Hospitality is not just a kind smile or nice refreshments, though those are certainly important. It’s not glamorous most of the time—like putting enough paper towels in the restroom. More often hospitality is noticed by its lack than its presence. How do we create a space in which people feel they belong to something bigger than themselves and are an integral part of what happens there—that each item is provided for you, individually, as well as for the community?
We made several significant changes to Launch & Lead during our redesign a few years ago. We were particularly excited about the possibilities created by hosting all fall and spring workshops at the same time and place. This meant that everyone participating in Launch & Lead would have the opportunity to meet and connect with everyone else, regardless of where they are in the process.
As we have journeyed through lent together, we have only seen the backs of people’s heads in our images. Their faces have been left unseen by us. They have walked on away from us into the unknown, leaving us to ponder and ask, “Who are they? Where are they going? What are their names? What might it be like to see their face?”
There is something deep in the naming of a child. My husband and I have named five children, and not once did we do so lightly. We scoured baby-name books, made sure the middle names fit phonetically with the first names, screened favorite names for unfortunate meanings, and, even after all that, my hand shook as I wrote each new name down on the blue birth certificate form. After all, our names shape us.
This is week five.
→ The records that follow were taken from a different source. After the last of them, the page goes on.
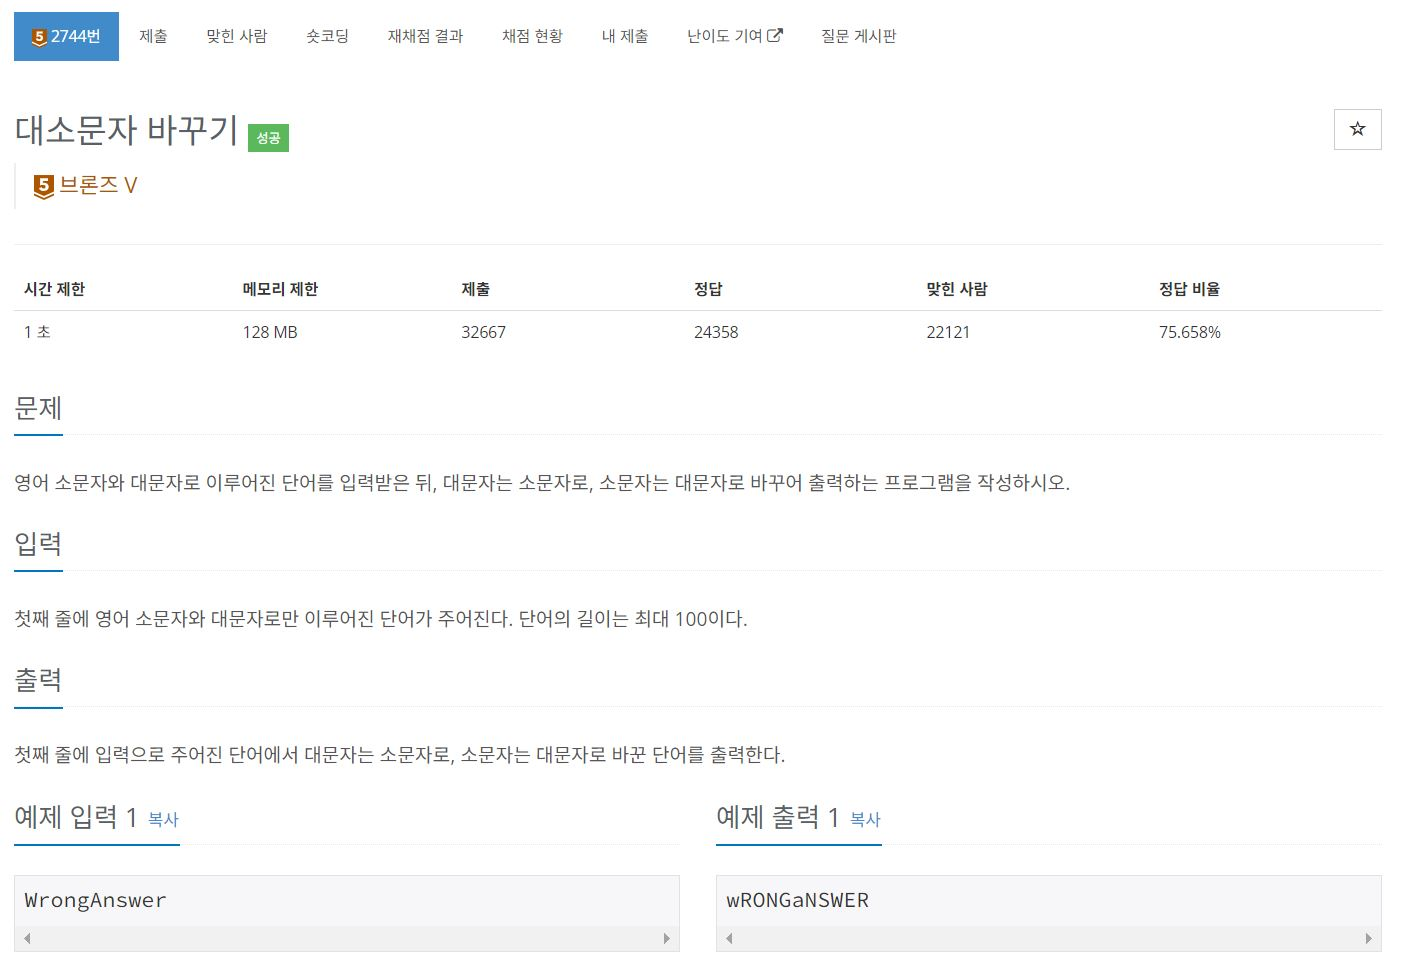
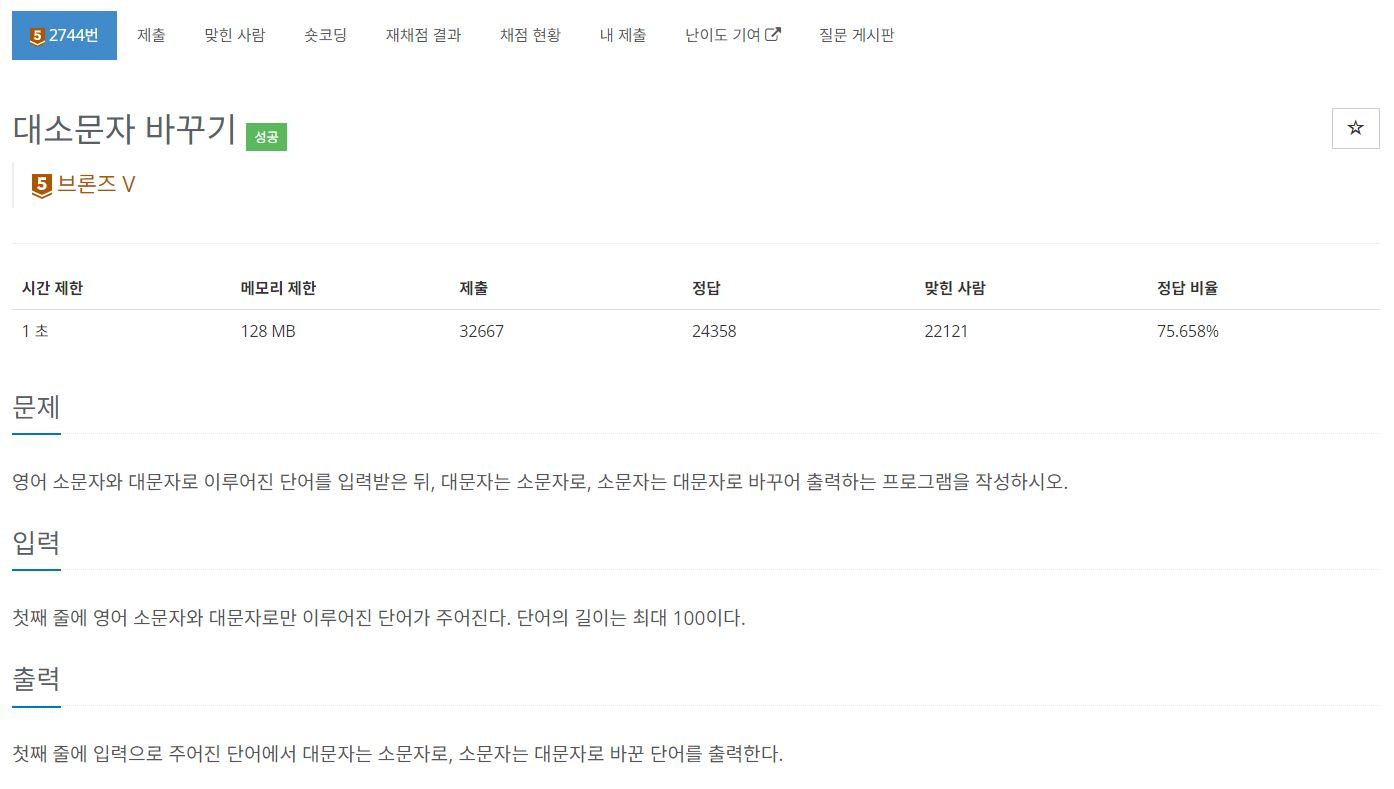
2024 08 04 home

diff --git a/month_08/src/day_04/BOJ_S5_25206/Main.java b/month_08/src/day_04/BOJ_S5_25206/Main.java
@@ -1,0 +1,41 @@
+package day_04.BOJ_S5_25206;
+
+import java.io.*;
+import java.util.*;
+
+public class Main {
+    public static void main(String[] args) throws IOException {
+        BufferedReader br = new BufferedReader(new InputStreamReader(System.in));
+        StringTokenizer st;
+
+        Map<String, Double> gradeMap = new HashMap<>();
+        gradeMap.put("A+", 4.5);
+        gradeMap.put("A0", 4.0);
+        gradeMap.put("B+", 3.5);
+        gradeMap.put("B0", 3.0);
+        gradeMap.put("C+", 2.5);
+        gradeMap.put("C0", 2.0);
+        gradeMap.put("D+", 1.5);
+        gradeMap.put("D0", 1.0);
+        gradeMap.put("P", 5.0);
+        gradeMap.put("F", 0.0);
+
+        double sum1 = 0;
+        double sum2 = 0;
+
+        for(int i=0 ; i<20 ; i++){
+            st = new StringTokenizer(br.readLine());
+            st.nextToken();
+
+            double credit = Double.parseDouble(st.nextToken());
+            double grade = gradeMap.get(st.nextToken());
+
+            if(grade != 5.0){
+                sum1 += credit * grade;
+                sum2 += credit;
+            }
+        }
+
+        System.out.println(sum2 > 0 ? sum1 / sum2 : 0);
+    }
+}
We are more than half way through our Lenten Journey, and I am hearing the rustling of plans.
Are you coming here for Easter? What should we eat? Do the kids have new outfits? Shoes? Easter baskets?
Easter isn't here yet, but it is close enough to be nudging its way in.
In the British science fiction show, Doctor Who, the Doctor is a Time Lord who can cheat death by a process called regeneration. He (and now she!) has been played by thirteen actors, allowing Doctor Who to be tv’s longest running sci fi program. With each new regeneration, the Doctor takes an episode to get reacquainted with the new body, new personality, and new preferences. Usually in the midst of a high stress, world-saving dilemma, while using that top-notch brain to devise a clever solution, the Doctor is in the midst of the chaos, figuring out who s/he is now.
This past summer, I left my beloved community at the Bonhoeffer House to move to Wichita, Kansas. As I said goodbye to my friends and family to go to a new place, I noticed a recurring question rising up within me, “Will I be able to make any friends in this new place?” After years of having a strong community around me, I was afraid that I would be alone and lonely…Why is it that we are afraid of being alone?
A woman stood at the mouth of a cave. Any beauty her face would hold tomorrow had turned to gray, stern grief overnight. Her hair lay raggedly on her shoulders; her feet were dusty. She felt dry and limp—too exhausted to scrape together enough spirit to form tears, but, unbelievably, she could feel them soaking into the neck of her cloak.
We are proud to introduce our new podcast, “The Neighbor Next Door.” This is a podcast where we interview awesome neighbors to learn from them and be inspired by them. We also share neighboring tips along with the stories behind those tips. And sometimes we play folk music!
As a contemplative myself, I am always interested when people talk about silence. For most, a time of silence is about withdrawal from the everyday world for a time of introspection. It is quite common for people to describe a time of silence wistfully, as if it were some unachievable goal. When I suggest getting up a little earlier, or going to bed a few minutes later, or setting an alarm during the day, people often smile and set the idea aside, unwilling to devote any time in their schedule for something as self-indulgent as a quiet time for themselves.